◆ Exercise details:
Lines in which "ActionType" appears should be pulled from the data below.

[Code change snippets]

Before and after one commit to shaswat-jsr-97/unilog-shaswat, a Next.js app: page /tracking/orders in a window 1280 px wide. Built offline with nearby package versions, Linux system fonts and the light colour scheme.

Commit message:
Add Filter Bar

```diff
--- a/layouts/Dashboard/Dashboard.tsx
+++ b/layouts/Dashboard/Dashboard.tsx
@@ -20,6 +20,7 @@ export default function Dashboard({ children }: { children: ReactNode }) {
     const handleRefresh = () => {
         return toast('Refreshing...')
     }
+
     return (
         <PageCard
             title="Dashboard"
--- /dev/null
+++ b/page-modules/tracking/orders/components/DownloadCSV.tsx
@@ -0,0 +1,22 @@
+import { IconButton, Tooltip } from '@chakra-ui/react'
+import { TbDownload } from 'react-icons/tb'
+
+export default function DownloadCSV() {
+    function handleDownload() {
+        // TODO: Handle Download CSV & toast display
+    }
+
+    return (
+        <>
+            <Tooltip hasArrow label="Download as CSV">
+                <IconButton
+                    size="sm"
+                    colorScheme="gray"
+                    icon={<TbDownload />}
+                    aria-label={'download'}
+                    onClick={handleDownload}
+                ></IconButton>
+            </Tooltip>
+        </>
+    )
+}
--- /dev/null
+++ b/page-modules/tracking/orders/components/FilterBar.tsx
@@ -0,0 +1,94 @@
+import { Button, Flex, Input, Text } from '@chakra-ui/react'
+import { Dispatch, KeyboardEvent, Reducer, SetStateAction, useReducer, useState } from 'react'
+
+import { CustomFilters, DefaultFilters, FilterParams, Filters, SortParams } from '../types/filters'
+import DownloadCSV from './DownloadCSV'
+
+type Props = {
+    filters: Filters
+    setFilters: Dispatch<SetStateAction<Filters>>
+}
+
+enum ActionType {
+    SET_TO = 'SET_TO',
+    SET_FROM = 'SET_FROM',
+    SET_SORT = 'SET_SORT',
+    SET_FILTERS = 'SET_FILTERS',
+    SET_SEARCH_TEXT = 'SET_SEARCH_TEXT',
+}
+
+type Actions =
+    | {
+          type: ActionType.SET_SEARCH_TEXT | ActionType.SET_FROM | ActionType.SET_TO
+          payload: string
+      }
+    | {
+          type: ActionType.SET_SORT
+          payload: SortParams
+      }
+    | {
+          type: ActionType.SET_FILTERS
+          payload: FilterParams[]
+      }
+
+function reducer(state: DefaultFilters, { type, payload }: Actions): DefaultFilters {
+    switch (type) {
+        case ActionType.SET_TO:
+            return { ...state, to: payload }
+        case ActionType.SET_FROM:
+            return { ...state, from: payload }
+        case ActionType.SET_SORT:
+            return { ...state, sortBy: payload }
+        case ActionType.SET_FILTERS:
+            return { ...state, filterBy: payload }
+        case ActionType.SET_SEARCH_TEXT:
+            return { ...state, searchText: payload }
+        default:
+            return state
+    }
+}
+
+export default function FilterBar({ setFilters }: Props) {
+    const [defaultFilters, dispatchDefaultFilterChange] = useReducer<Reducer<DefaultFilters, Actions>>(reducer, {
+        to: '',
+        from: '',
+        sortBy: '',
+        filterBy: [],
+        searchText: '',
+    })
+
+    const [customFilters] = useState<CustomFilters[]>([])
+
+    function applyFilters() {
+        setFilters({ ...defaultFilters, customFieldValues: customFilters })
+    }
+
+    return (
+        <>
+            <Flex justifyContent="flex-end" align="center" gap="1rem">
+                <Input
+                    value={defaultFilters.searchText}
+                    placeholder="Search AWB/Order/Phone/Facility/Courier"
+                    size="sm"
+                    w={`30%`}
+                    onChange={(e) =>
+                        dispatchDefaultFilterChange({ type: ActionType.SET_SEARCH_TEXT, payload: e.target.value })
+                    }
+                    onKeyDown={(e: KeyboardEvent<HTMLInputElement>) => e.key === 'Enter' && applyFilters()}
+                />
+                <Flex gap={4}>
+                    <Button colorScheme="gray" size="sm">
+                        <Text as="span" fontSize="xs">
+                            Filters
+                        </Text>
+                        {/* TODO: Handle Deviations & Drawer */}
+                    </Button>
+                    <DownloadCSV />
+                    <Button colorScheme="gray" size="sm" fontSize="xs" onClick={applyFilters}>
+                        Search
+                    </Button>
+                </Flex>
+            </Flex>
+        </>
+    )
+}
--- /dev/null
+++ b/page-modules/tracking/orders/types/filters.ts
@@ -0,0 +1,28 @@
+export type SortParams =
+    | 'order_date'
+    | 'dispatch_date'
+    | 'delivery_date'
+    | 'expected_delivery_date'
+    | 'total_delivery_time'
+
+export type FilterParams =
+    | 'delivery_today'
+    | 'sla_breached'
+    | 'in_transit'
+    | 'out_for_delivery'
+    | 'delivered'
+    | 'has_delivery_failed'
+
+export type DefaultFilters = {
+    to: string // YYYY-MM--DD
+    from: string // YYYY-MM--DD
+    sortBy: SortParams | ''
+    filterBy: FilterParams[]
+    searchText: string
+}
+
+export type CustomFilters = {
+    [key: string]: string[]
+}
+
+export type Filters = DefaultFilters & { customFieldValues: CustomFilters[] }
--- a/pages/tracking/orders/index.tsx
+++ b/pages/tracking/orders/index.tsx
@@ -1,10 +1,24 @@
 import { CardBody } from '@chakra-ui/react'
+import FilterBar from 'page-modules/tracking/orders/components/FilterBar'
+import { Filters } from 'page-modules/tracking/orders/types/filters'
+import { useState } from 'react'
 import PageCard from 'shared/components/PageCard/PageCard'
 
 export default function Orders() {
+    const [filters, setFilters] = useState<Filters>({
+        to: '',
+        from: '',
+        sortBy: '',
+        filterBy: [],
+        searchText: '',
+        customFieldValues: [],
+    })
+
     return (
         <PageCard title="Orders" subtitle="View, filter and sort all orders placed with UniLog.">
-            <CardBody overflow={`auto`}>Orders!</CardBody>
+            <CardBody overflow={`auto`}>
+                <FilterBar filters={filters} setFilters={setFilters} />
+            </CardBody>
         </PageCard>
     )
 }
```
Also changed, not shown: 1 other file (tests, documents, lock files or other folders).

◆ Solution to the problem:
+enum ActionType {
+          type: ActionType.SET_SEARCH_TEXT | ActionType.SET_FROM | ActionType.SET_TO
+          type: ActionType.SET_SORT
+          type: ActionType.SET_FILTERS
+        case ActionType.SET_TO:
+        case ActionType.SET_FROM:
+        case ActionType.SET_SORT:
+        case ActionType.SET_FILTERS:
+        case ActionType.SET_SEARCH_TEXT:
+                        dispatchDefaultFilterChange({ type: ActionType.SET_SEARCH_TEXT, payload: e.target.value })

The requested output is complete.